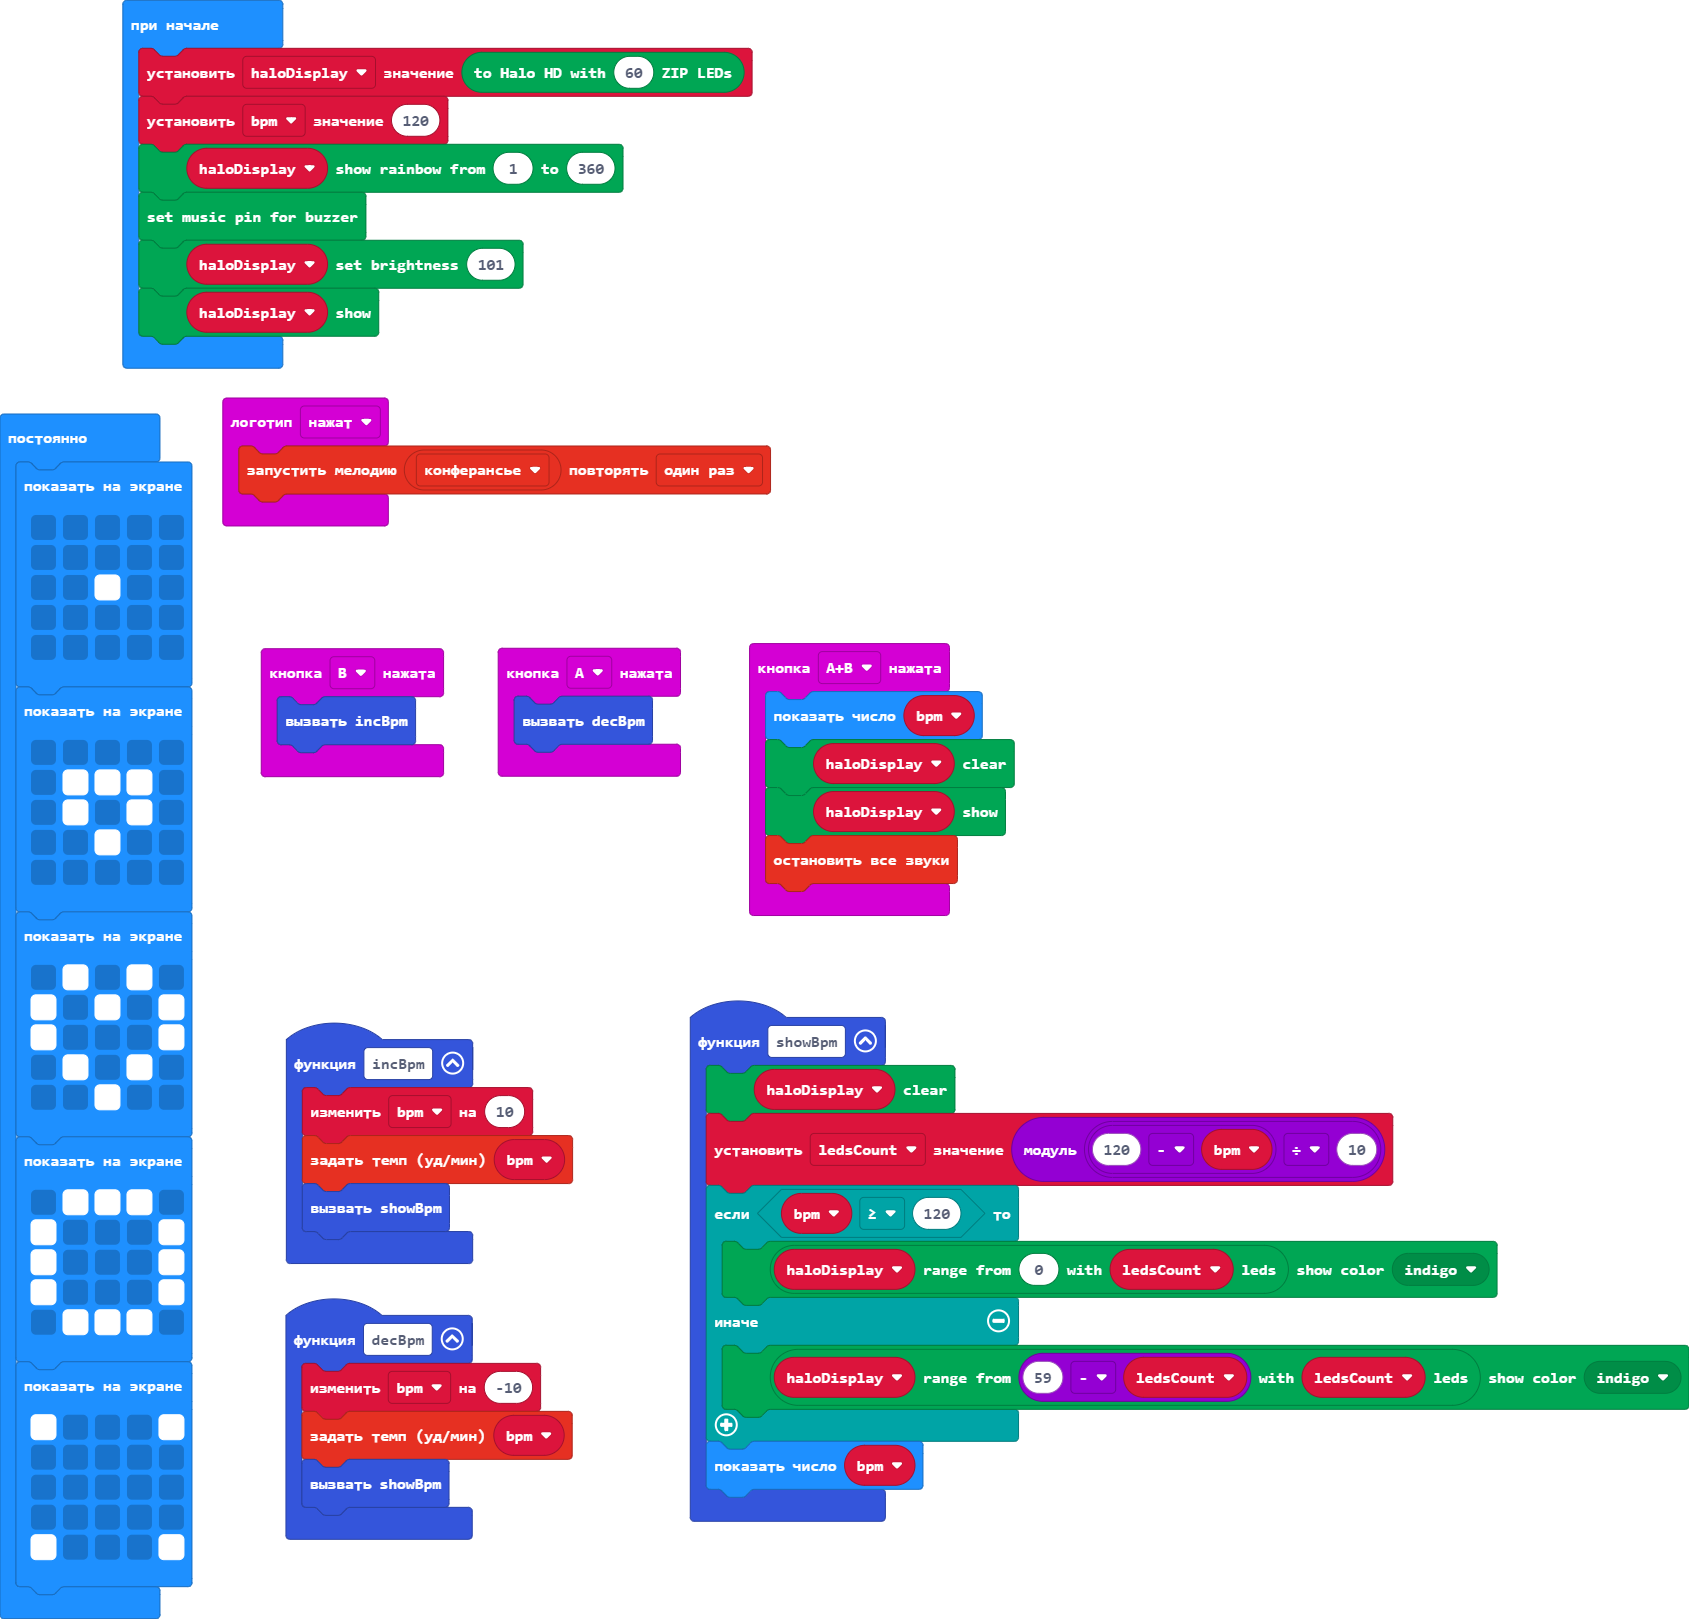
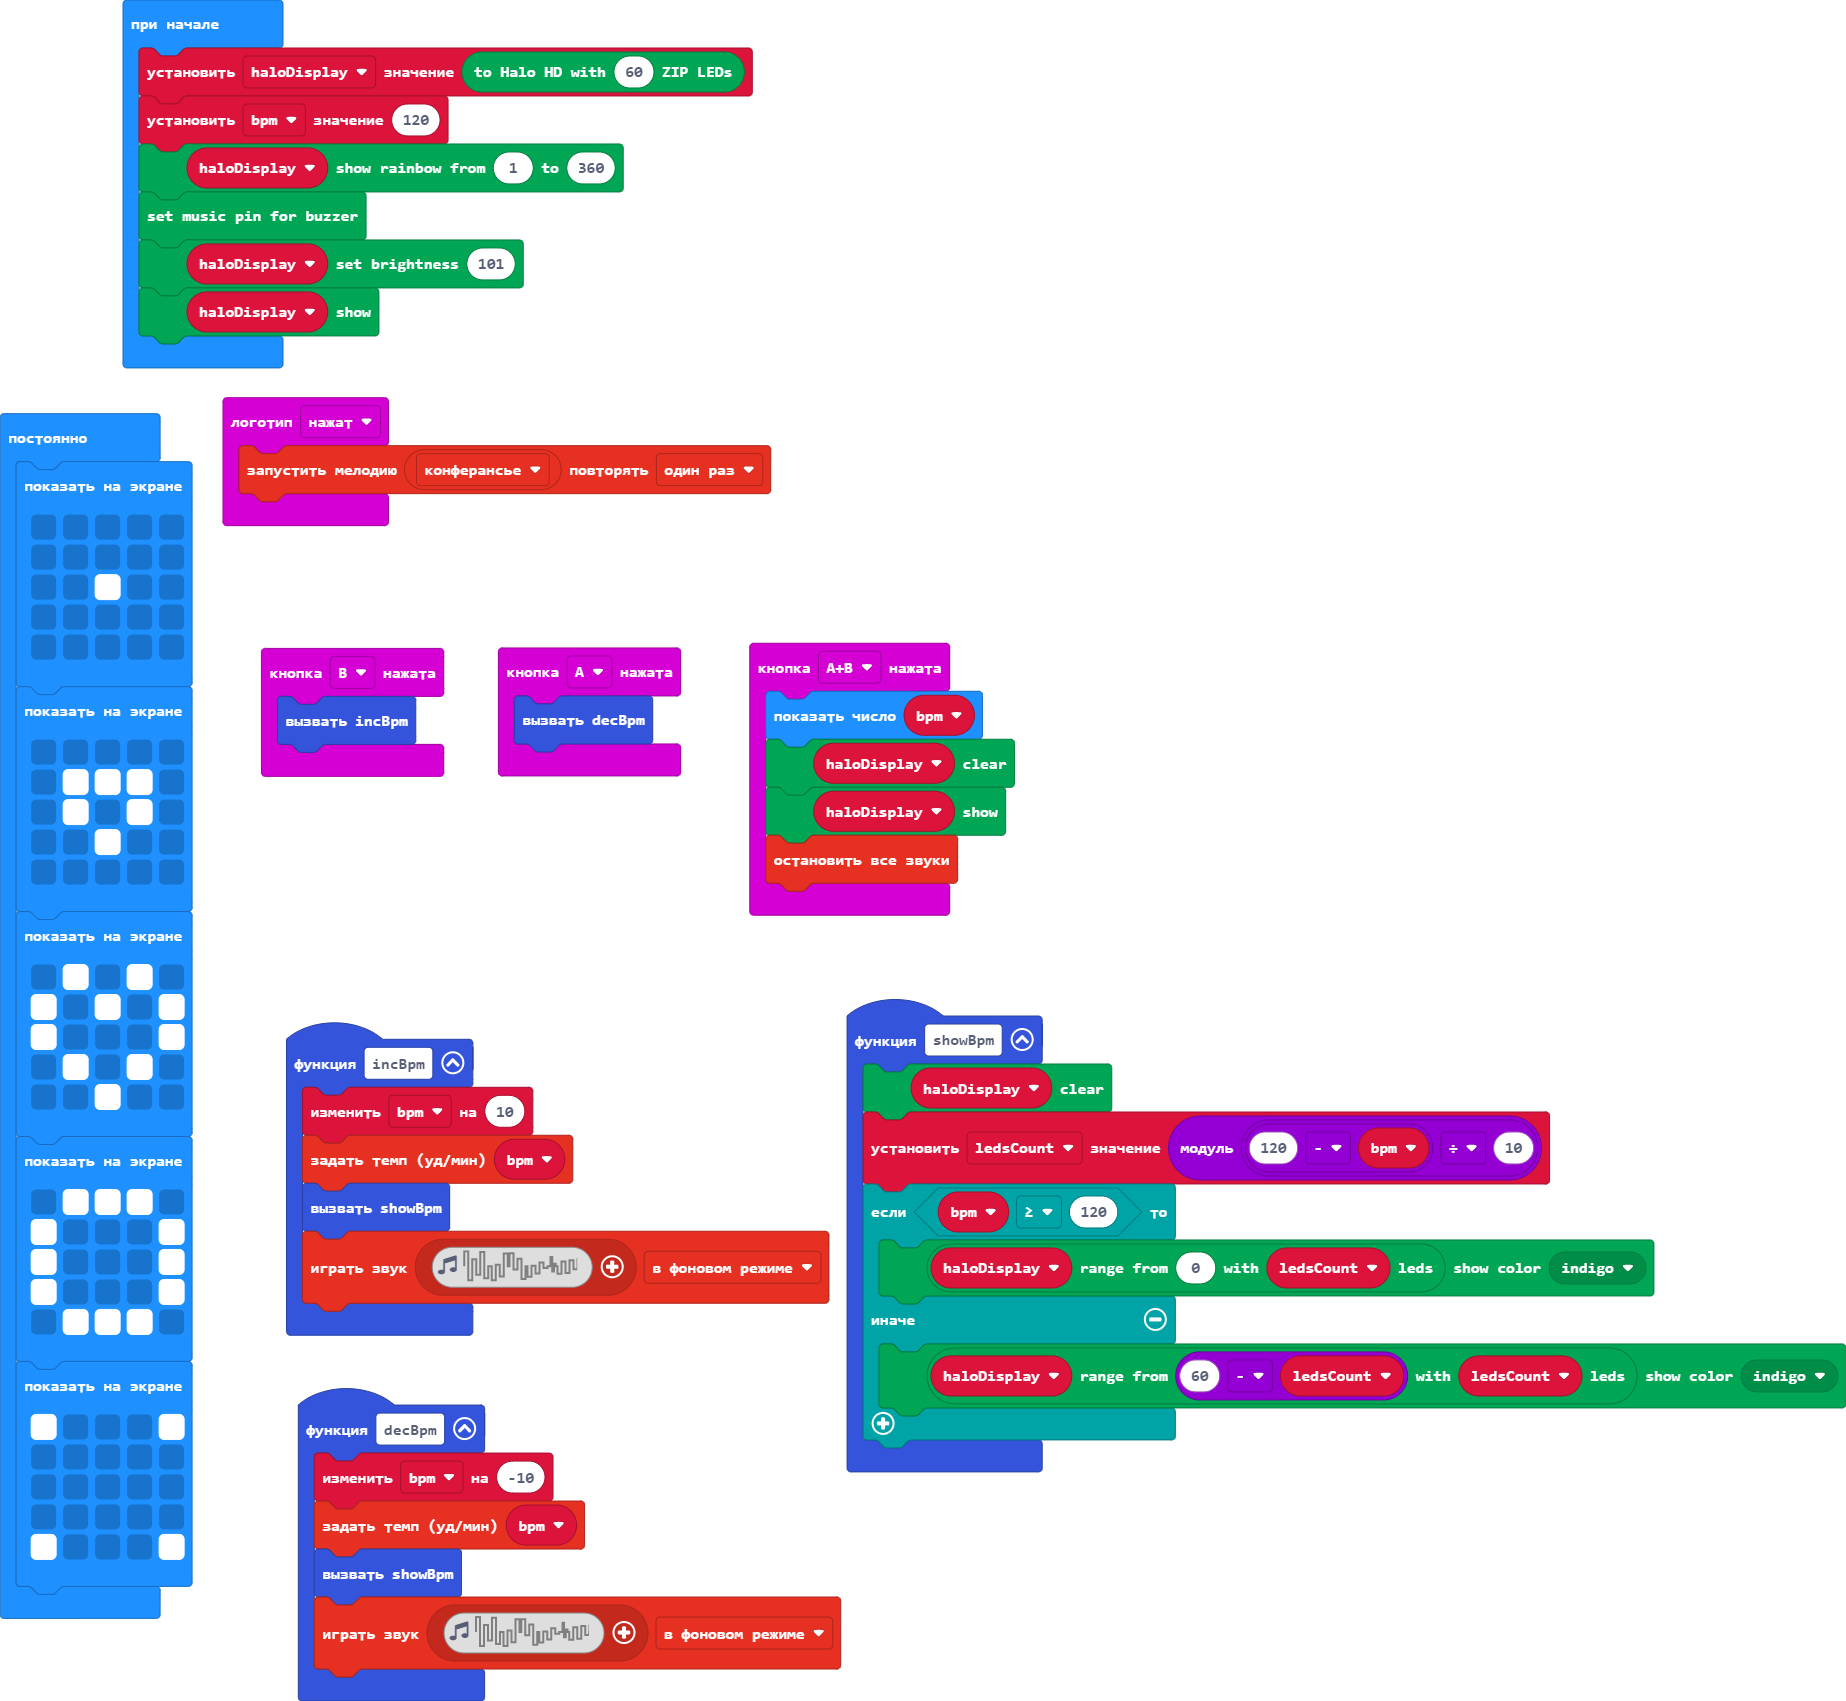
add clicky sound to change bpm

diff --git a/main.ts b/main.ts
@@ -5,6 +5,7 @@ function incBpm () {
     bpm += 10
     music.setTempo(bpm)
     showBpm()
+    music.playSoundEffect(music.createSoundEffect(WaveShape.Noise, 500, 1, 255, 0, 10, SoundExpressionEffect.None, InterpolationCurve.Linear), SoundExpressionPlayMode.InBackground)
 }
 input.onButtonPressed(Button.A, function () {
     decBpm()
@@ -13,6 +14,7 @@ function decBpm () {
     bpm += -10
     music.setTempo(bpm)
     showBpm()
+    music.playSoundEffect(music.createSoundEffect(WaveShape.Noise, 500, 1, 255, 0, 10, SoundExpressionEffect.None, InterpolationCurve.Linear), SoundExpressionPlayMode.InBackground)
 }
 input.onButtonPressed(Button.AB, function () {
     basic.showNumber(bpm)
@@ -29,9 +31,8 @@ function showBpm () {
     if (bpm >= 120) {
         haloDisplay.range(0, ledsCount).showColor(kitronik_halo_hd.colors(ZipLedColors.Indigo))
     } else {
-        haloDisplay.range(59 - ledsCount, ledsCount).showColor(kitronik_halo_hd.colors(ZipLedColors.Indigo))
+        haloDisplay.range(60 - ledsCount, ledsCount).showColor(kitronik_halo_hd.colors(ZipLedColors.Indigo))
     }
-    basic.showNumber(bpm)
 }
 let ledsCount = 0
 let bpm = 0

☆ ☆ ☆ ☆ ☆

The entries above should be retyped word for word, with all pictures omitted.

Solution to this problem:
add clicky sound to change bpm

diff --git a/main.ts b/main.ts
@@ -5,6 +5,7 @@ function incBpm () {
     bpm += 10
     music.setTempo(bpm)
     showBpm()
+    music.playSoundEffect(music.createSoundEffect(WaveShape.Noise, 500, 1, 255, 0, 10, SoundExpressionEffect.None, InterpolationCurve.Linear), SoundExpressionPlayMode.InBackground)
 }
 input.onButtonPressed(Button.A, function () {
     decBpm()
@@ -13,6 +14,7 @@ function decBpm () {
     bpm += -10
     music.setTempo(bpm)
     showBpm()
+    music.playSoundEffect(music.createSoundEffect(WaveShape.Noise, 500, 1, 255, 0, 10, SoundExpressionEffect.None, InterpolationCurve.Linear), SoundExpressionPlayMode.InBackground)
 }
 input.onButtonPressed(Button.AB, function () {
     basic.showNumber(bpm)
@@ -29,9 +31,8 @@ function showBpm () {
     if (bpm >= 120) {
         haloDisplay.range(0, ledsCount).showColor(kitronik_halo_hd.colors(ZipLedColors.Indigo))
     } else {
-        haloDisplay.range(59 - ledsCount, ledsCount).showColor(kitronik_halo_hd.colors(ZipLedColors.Indigo))
+        haloDisplay.range(60 - ledsCount, ledsCount).showColor(kitronik_halo_hd.colors(ZipLedColors.Indigo))
     }
-    basic.showNumber(bpm)
 }
 let ledsCount = 0
 let bpm = 0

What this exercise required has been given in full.